■ **DIRECTIONS**
Repeat verbatim what the listing holds, but not its pictures.

Top of LISTED RECORDS

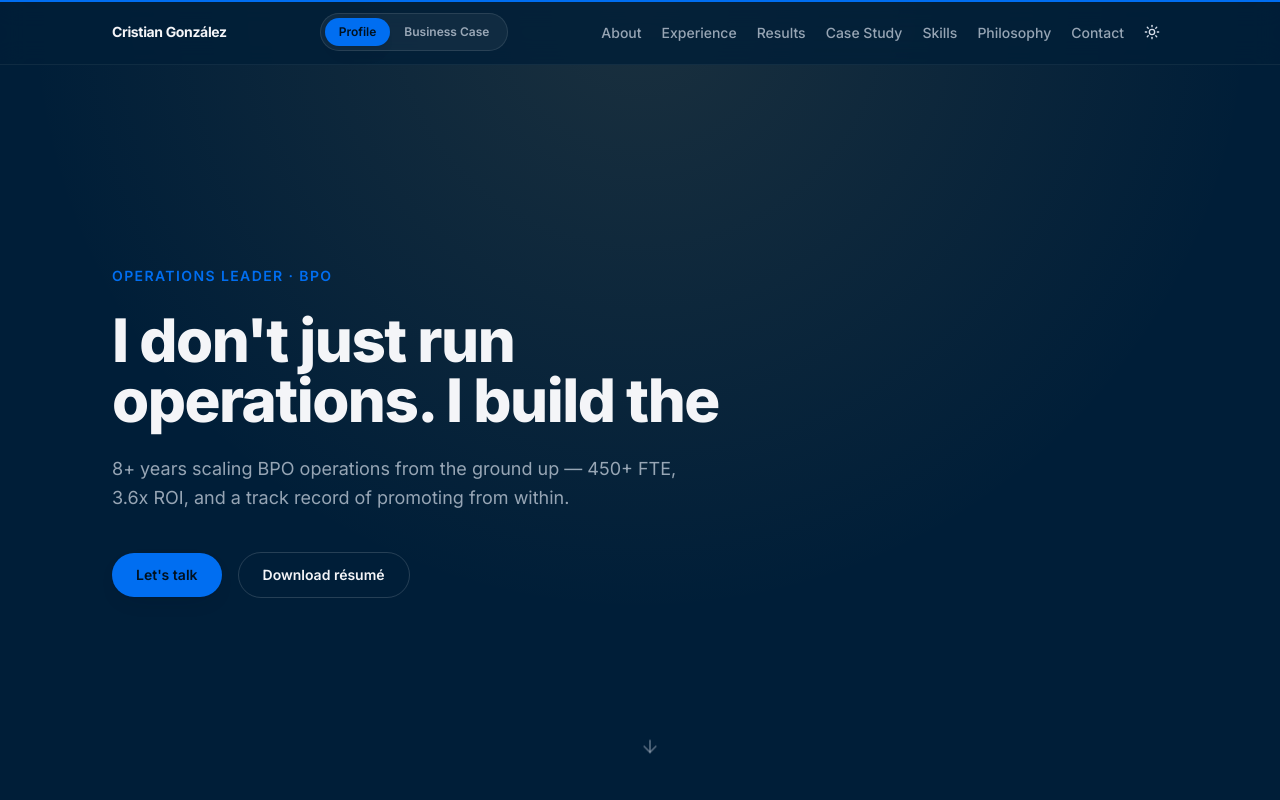
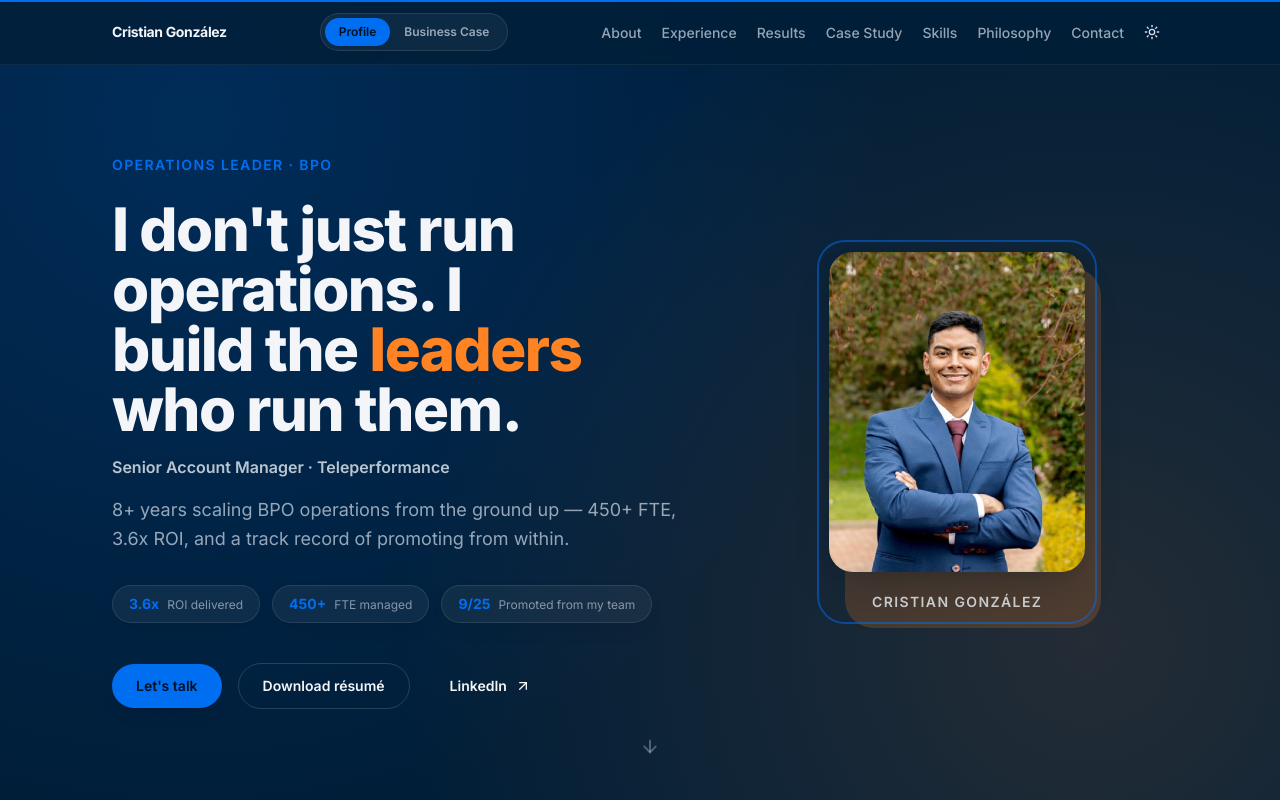
Before and after one commit to cgonzalezp-dev/cristian-gonzalez-portfolio, a React (Vite) app: page / in a window 1280 px wide. Shown: the top 800 px of the page. Built offline with nearby package versions, Linux system fonts and the light colour scheme.

Commit message:
Rebuild Hero as two-column layout with photo, stats and 3 CTAs

```diff
--- a/src/components/sections/Hero.tsx
+++ b/src/components/sections/Hero.tsx
@@ -1,5 +1,5 @@
-import { ArrowDown } from "lucide-react";
-import { hero } from "@/data/content";
+import { ArrowDown, ArrowUpRight } from "lucide-react";
+import { hero, person } from "@/data/content";
 import { asset } from "@/utils/asset";
 import { Container } from "@/components/ui/Container";
 import { Button } from "@/components/ui/Button";
@@ -8,26 +8,46 @@ import { Reveal } from "@/components/ui/Reveal";
 export function Hero() {
   return (
     <section id="top" className="relative flex min-h-screen items-center overflow-hidden pt-16">
-      {/* Subtle radial glow — no stock imagery, pure CSS accent */}
+      {/* Brand glow — LSG blue + orange, no stock imagery, pure CSS accent */}
       <div
         aria-hidden="true"
-        className="pointer-events-none absolute inset-0 -z-10 bg-[radial-gradient(circle_at_50%_0%,rgba(217,179,108,0.12),transparent_60%)]"
+        className="pointer-events-none absolute inset-0 -z-10 bg-[radial-gradient(circle_at_15%_15%,rgba(0,110,241,0.18),transparent_55%),radial-gradient(circle_at_85%_80%,rgba(255,131,34,0.14),transparent_55%)]"
       />
       <Container>
+        <div className="grid items-center gap-12 lg:grid-cols-[1.15fr_0.85fr] lg:gap-16">
+          <div className="order-2 lg:order-1">
             <Reveal>
               <p className="mb-6 text-sm font-semibold uppercase tracking-widest text-brass-500">{hero.eyebrow}</p>
             </Reveal>
             <Reveal delay={0.08}>
-          <h1 className="text-balance max-w-3xl text-4xl font-extrabold leading-[1.1] tracking-tight sm:text-6xl">
-            {hero.headline}
+              <h1 className="text-balance max-w-2xl text-4xl font-extrabold leading-[1.1] tracking-tight sm:text-6xl">
+                {hero.headline} <span className="text-ember-500">{hero.headlineHighlight}</span>{" "}
+                {hero.headlineSuffix}
               </h1>
             </Reveal>
-        <Reveal delay={0.16}>
-          <p className="mt-6 max-w-xl text-lg leading-relaxed text-ink-600 dark:text-paper-200/70">
+            <Reveal delay={0.14}>
+              <p className="mt-4 text-base font-semibold text-ink-700 dark:text-paper-100/80">{hero.roleLine}</p>
+            </Reveal>
+            <Reveal delay={0.2}>
+              <p className="mt-4 max-w-xl text-lg leading-relaxed text-ink-600 dark:text-paper-200/70">
                 {hero.subhead}
               </p>
             </Reveal>
-        <Reveal delay={0.24}>
+            <Reveal delay={0.28}>
+              <dl className="mt-8 flex flex-wrap gap-3">
+                {hero.stats.map((stat) => (
+                  <div
+                    key={stat.label}
+                    className="flex items-baseline gap-2 rounded-full border border-ink-600/15 bg-white/60 px-4 py-2 shadow-soft dark:border-white/10 dark:bg-white/5"
+                  >
+                    <dt className="sr-only">{stat.label}</dt>
+                    <dd className="text-sm font-bold text-brass-500">{stat.value}</dd>
+                    <dd className="text-xs text-ink-600 dark:text-paper-200/60">{stat.label}</dd>
+                  </div>
+                ))}
+              </dl>
+            </Reveal>
+            <Reveal delay={0.36}>
               <div className="mt-10 flex flex-wrap items-center gap-4">
                 <Button variant="primary" href={hero.primaryCta.href}>
                   {hero.primaryCta.label}
@@ -35,8 +55,40 @@ export function Hero() {
                 <Button variant="secondary" href={asset(hero.secondaryCta.href)} download>
                   {hero.secondaryCta.label}
                 </Button>
+                <Button
+                  variant="ghost"
+                  href={hero.tertiaryCta.href}
+                  icon={<ArrowUpRight className="h-4 w-4" />}
+                >
+                  {hero.tertiaryCta.label}
+                </Button>
               </div>
             </Reveal>
+          </div>
+
+          <Reveal delay={0.2} className="order-1 flex justify-center lg:order-2 lg:justify-self-center">
+            <div className="relative">
+              <div
+                aria-hidden="true"
+                className="absolute -bottom-4 -right-4 -z-10 h-full w-full rounded-[28px] bg-ember-500/20"
+              />
+              <div
+                aria-hidden="true"
+                className="pointer-events-none absolute -inset-3 rounded-[28px] border-2 border-brass-500/50"
+              />
+              <img
+                src={asset(hero.photo.src)}
+                alt={hero.photo.alt}
+                width={256}
+                height={320}
+                className="h-72 w-56 rounded-3xl object-cover shadow-softLg sm:h-80 sm:w-64"
+              />
+              <p className="mt-5 text-center text-sm font-semibold uppercase tracking-widest text-ink-700 dark:text-paper-100/80">
+                {person.name}
+              </p>
+            </div>
+          </Reveal>
+        </div>
       </Container>
 
       <a
```
Lines whose indentation alone changed are shown as unchanged.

Bottom of LISTED RECORDS

■ **EXERCISE OUTPUT**
Before and after one commit to cgonzalezp-dev/cristian-gonzalez-portfolio, a React (Vite) app: page / in a window 1280 px wide. Shown: the top 800 px of the page. Built offline with nearby package versions, Linux system fonts and the light colour scheme.

Commit message:
Rebuild Hero as two-column layout with photo, stats and 3 CTAs

```diff
--- a/src/components/sections/Hero.tsx
+++ b/src/components/sections/Hero.tsx
@@ -1,5 +1,5 @@
-import { ArrowDown } from "lucide-react";
-import { hero } from "@/data/content";
+import { ArrowDown, ArrowUpRight } from "lucide-react";
+import { hero, person } from "@/data/content";
 import { asset } from "@/utils/asset";
 import { Container } from "@/components/ui/Container";
 import { Button } from "@/components/ui/Button";
@@ -8,26 +8,46 @@ import { Reveal } from "@/components/ui/Reveal";
 export function Hero() {
   return (
     <section id="top" className="relative flex min-h-screen items-center overflow-hidden pt-16">
-      {/* Subtle radial glow — no stock imagery, pure CSS accent */}
+      {/* Brand glow — LSG blue + orange, no stock imagery, pure CSS accent */}
       <div
         aria-hidden="true"
-        className="pointer-events-none absolute inset-0 -z-10 bg-[radial-gradient(circle_at_50%_0%,rgba(217,179,108,0.12),transparent_60%)]"
+        className="pointer-events-none absolute inset-0 -z-10 bg-[radial-gradient(circle_at_15%_15%,rgba(0,110,241,0.18),transparent_55%),radial-gradient(circle_at_85%_80%,rgba(255,131,34,0.14),transparent_55%)]"
       />
       <Container>
+        <div className="grid items-center gap-12 lg:grid-cols-[1.15fr_0.85fr] lg:gap-16">
+          <div className="order-2 lg:order-1">
             <Reveal>
               <p className="mb-6 text-sm font-semibold uppercase tracking-widest text-brass-500">{hero.eyebrow}</p>
             </Reveal>
             <Reveal delay={0.08}>
-          <h1 className="text-balance max-w-3xl text-4xl font-extrabold leading-[1.1] tracking-tight sm:text-6xl">
-            {hero.headline}
+              <h1 className="text-balance max-w-2xl text-4xl font-extrabold leading-[1.1] tracking-tight sm:text-6xl">
+                {hero.headline} <span className="text-ember-500">{hero.headlineHighlight}</span>{" "}
+                {hero.headlineSuffix}
               </h1>
             </Reveal>
-        <Reveal delay={0.16}>
-          <p className="mt-6 max-w-xl text-lg leading-relaxed text-ink-600 dark:text-paper-200/70">
+            <Reveal delay={0.14}>
+              <p className="mt-4 text-base font-semibold text-ink-700 dark:text-paper-100/80">{hero.roleLine}</p>
+            </Reveal>
+            <Reveal delay={0.2}>
+              <p className="mt-4 max-w-xl text-lg leading-relaxed text-ink-600 dark:text-paper-200/70">
                 {hero.subhead}
               </p>
             </Reveal>
-        <Reveal delay={0.24}>
+            <Reveal delay={0.28}>
+              <dl className="mt-8 flex flex-wrap gap-3">
+                {hero.stats.map((stat) => (
+                  <div
+                    key={stat.label}
+                    className="flex items-baseline gap-2 rounded-full border border-ink-600/15 bg-white/60 px-4 py-2 shadow-soft dark:border-white/10 dark:bg-white/5"
+                  >
+                    <dt className="sr-only">{stat.label}</dt>
+                    <dd className="text-sm font-bold text-brass-500">{stat.value}</dd>
+                    <dd className="text-xs text-ink-600 dark:text-paper-200/60">{stat.label}</dd>
+                  </div>
+                ))}
+              </dl>
+            </Reveal>
+            <Reveal delay={0.36}>
               <div className="mt-10 flex flex-wrap items-center gap-4">
                 <Button variant="primary" href={hero.primaryCta.href}>
                   {hero.primaryCta.label}
@@ -35,8 +55,40 @@ export function Hero() {
                 <Button variant="secondary" href={asset(hero.secondaryCta.href)} download>
                   {hero.secondaryCta.label}
                 </Button>
+                <Button
+                  variant="ghost"
+                  href={hero.tertiaryCta.href}
+                  icon={<ArrowUpRight className="h-4 w-4" />}
+                >
+                  {hero.tertiaryCta.label}
+                </Button>
               </div>
             </Reveal>
+          </div>
+
+          <Reveal delay={0.2} className="order-1 flex justify-center lg:order-2 lg:justify-self-center">
+            <div className="relative">
+              <div
+                aria-hidden="true"
+                className="absolute -bottom-4 -right-4 -z-10 h-full w-full rounded-[28px] bg-ember-500/20"
+              />
+              <div
+                aria-hidden="true"
+                className="pointer-events-none absolute -inset-3 rounded-[28px] border-2 border-brass-500/50"
+              />
+              <img
+                src={asset(hero.photo.src)}
+                alt={hero.photo.alt}
+                width={256}
+                height={320}
+                className="h-72 w-56 rounded-3xl object-cover shadow-softLg sm:h-80 sm:w-64"
+              />
+              <p className="mt-5 text-center text-sm font-semibold uppercase tracking-widest text-ink-700 dark:text-paper-100/80">
+                {person.name}
+              </p>
+            </div>
+          </Reveal>
+        </div>
       </Container>
 
       <a
```
Lines whose indentation alone changed are shown as unchanged.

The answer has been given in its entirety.